Van Deventer went on to discuss the importance for Las Vegas of staying ‘cutting edge’, of being a trend-setter and flagged up the key issue of the safety and security of event attendees. Only 50% of event planners have disaster security contingency plans in place, he said.
Additional topics discussed by industry leaders at the Vegas GMID included health & wellness in meetings; corporate social responsibility; green initiatives/solar projects; technology; innovation/entertainment; and the impact of meetings for local non-profit organisations (food banks).
A week in Las Vegas may not be long enough to offer more than a snapshot of how the MICE industry is really doing, but it does appear there is a dichotomy between national events and incoming foreign delegations, numbers for which do appear to have dipped of late.
Steve Blanner, vice-president of sales at Wynn (top left), points to LVCVA statistics, that, he says, show event attendance overall is rising, however. Hotel occupancy at the Monte Carlo (Park MGM), for example, is running at 94%.
On a macro level, the US economy is in rude health, even though the risks of higher inflation, mid-term-elections and geo-political tensions could change this picture.
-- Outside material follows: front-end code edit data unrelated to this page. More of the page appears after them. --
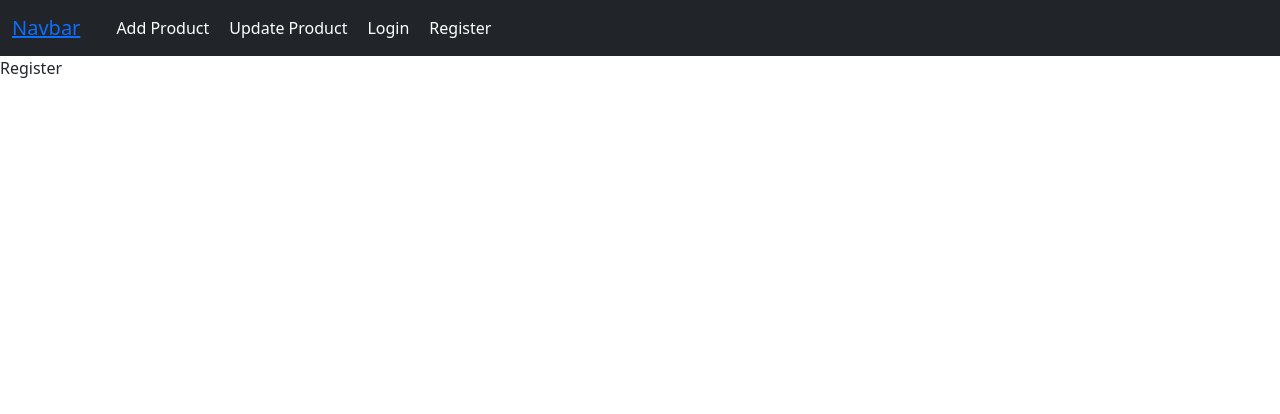
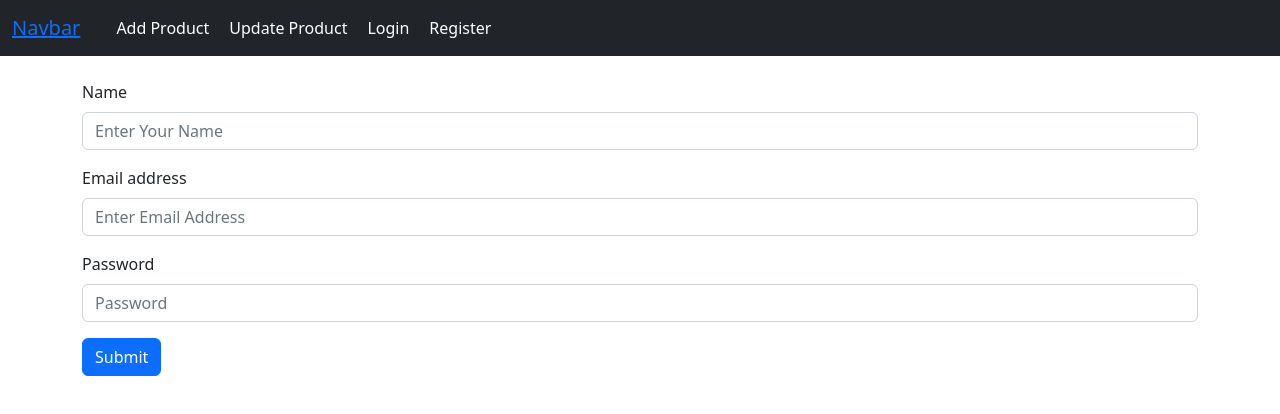
Before and after one commit to heyitsuzair/ecom-dashboard-react-laravel, a React (Create React App) app in the folder ecom-frontend/: page /register in a window 1280 px wide. Shown: the top 414 px of the page. Built offline with nearby package versions, Linux system fonts and the light colour scheme.

Commit message:
Register User Added

```diff
--- a/ecom-frontend/package.json
+++ b/ecom-frontend/package.json
@@ -6,6 +6,7 @@
     "@testing-library/jest-dom": "^5.14.1",
     "@testing-library/react": "^13.0.0",
     "@testing-library/user-event": "^13.2.1",
+    "axios": "^0.27.2",
     "bootstrap": "^5.2.1",
     "react": "^18.2.0",
     "react-bootstrap": "^2.5.0",
--- a/ecom-frontend/src/pages/Register.js
+++ b/ecom-frontend/src/pages/Register.js
@@ -1,5 +1,69 @@
-import React from "react";
+import React, { useState } from "react";
+import { Form, Button, Container } from "react-bootstrap";
+import axios from "axios";
+import { register } from "../utils/apis/apis";
+import { useNavigate } from "react-router-dom";
+export default function Register() {
+  const navigate = useNavigate();
 
-export default function Register() {
-  return <div>Register</div>;
+  const [values, setValues] = useState({
+    name: "",
+    email: "",
+    password: "",
+  });
+
+  const handleChange = (e) => {
+    setValues({ ...values, [e.target.name]: e.target.value });
+  };
+
+  const handleFormSubmit = async (e) => {
+    e.preventDefault();
+    await axios.post(register, values).then(({ data }) => {
+      localStorage.setItem("ecom-user", JSON.stringify(data));
+      navigate("/addProduct");
+    });
+  };
+
+  return (
+    <Container className="mt-4">
+      <Form onSubmit={(e) => handleFormSubmit(e)}>
+        <Form.Group className="mb-3" controlId="formBasicName">
+          <Form.Label>Name</Form.Label>
+          <Form.Control
+            onChange={(e) => handleChange(e)}
+            value={values.name}
+            name="name"
+            type="text"
+            placeholder="Enter Your Name"
+          />
+        </Form.Group>
+
+        <Form.Group className="mb-3" controlId="formBasicEmail">
+          <Form.Label>Email address</Form.Label>
+          <Form.Control
+            onChange={(e) => handleChange(e)}
+            value={values.email}
+            type="email"
+            name="email"
+            placeholder="Enter Email Address"
+          />
+        </Form.Group>
+
+        <Form.Group className="mb-3" controlId="formBasicPassword">
+          <Form.Label>Password</Form.Label>
+          <Form.Control
+            onChange={(e) => handleChange(e)}
+            value={values.password}
+            type="password"
+            name="password"
+            placeholder="Password"
+          />
+        </Form.Group>
+
+        <Button variant="primary" type="submit">
+          Submit
+        </Button>
+      </Form>
+    </Container>
+  );
 }
--- /dev/null
+++ b/ecom-frontend/src/utils/apis/apis.js
@@ -0,0 +1,2 @@
+const server = "http://localhost:8000/";
+export const register = server + "api/register";
```
Also changed, not shown: ecom-frontend/public/manifest.json, 1 other file (tests, documents, lock files or other folders).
Head downtown to Fremont Street, to historic Las Vegas where the iconic casino, the Golden Nugget, is situated. You lose some of the 21st century glitz and glamour of the Strip (Las Vegas Boulevard), but perhaps gain a more authentic understanding of the city and how it developed, a sense of how a community spirit is being nurtured and how grittier, formerly no-go areas are being reclaimed.
And, while the city’s appeal remains generally universal, its MICE champions will need to keep looking outwards and continue to polish the well-earned international image to keep that glitzy global meetings wheel spinning.
Simon George travelled to Las Vegas courtesy of Las Vegas Convention and Visitors Authority, in conjunction with Park MGM and Virgin Atlantic.
Caesars expands its empire
Reina Herschdorfer, director of marketing, national meetings & events marketing, Caesars Entertainment, says extra international flights added to McCarran International Airport, including Virgin Atlantic, BA and Norwegian Air’s daily services to London are good for boosting Vegas’s international business travellers. “The Las Vegas offer is unique: the best dining, entertainment and the ability to give every guest a VIP experience,” she says, quoting LVCVA figures that show meeting attendance in Vegas up 11.2%.
At Caesars Palace, Herschdorfer highlights the offer of 3,960 rooms and suites for conferences. “Our five hotel towers – Forum, Palace, Julius, Octavius, and Augustus – are all within a short walk or elevator ride of the 28,000sqm conference space, celebrity chef restaurants and world-class entertainment,” she adds.
“We recently rolled out Ivy, a 24-hour virtual concierge service, to Caesars Palace and The LINQ Hotel & Casino,” Herschdorfer says.
“Ivy is live in more than 6,000 rooms, making Caesars Entertainment the first major gaming company in Las Vegas to offer a widespread guest text messaging program with built-in AI. We also offer planners our Diamond Status when they book a meeting. Perks include priority seating at restaurants and the business centre and access to Diamond Lounges.”
“Building the two largest pillarless ballrooms in the world demonstrates our continued commitment to the meetings industry,” adds Caesar’s Entertainment’s chief sales officer Michael Massari.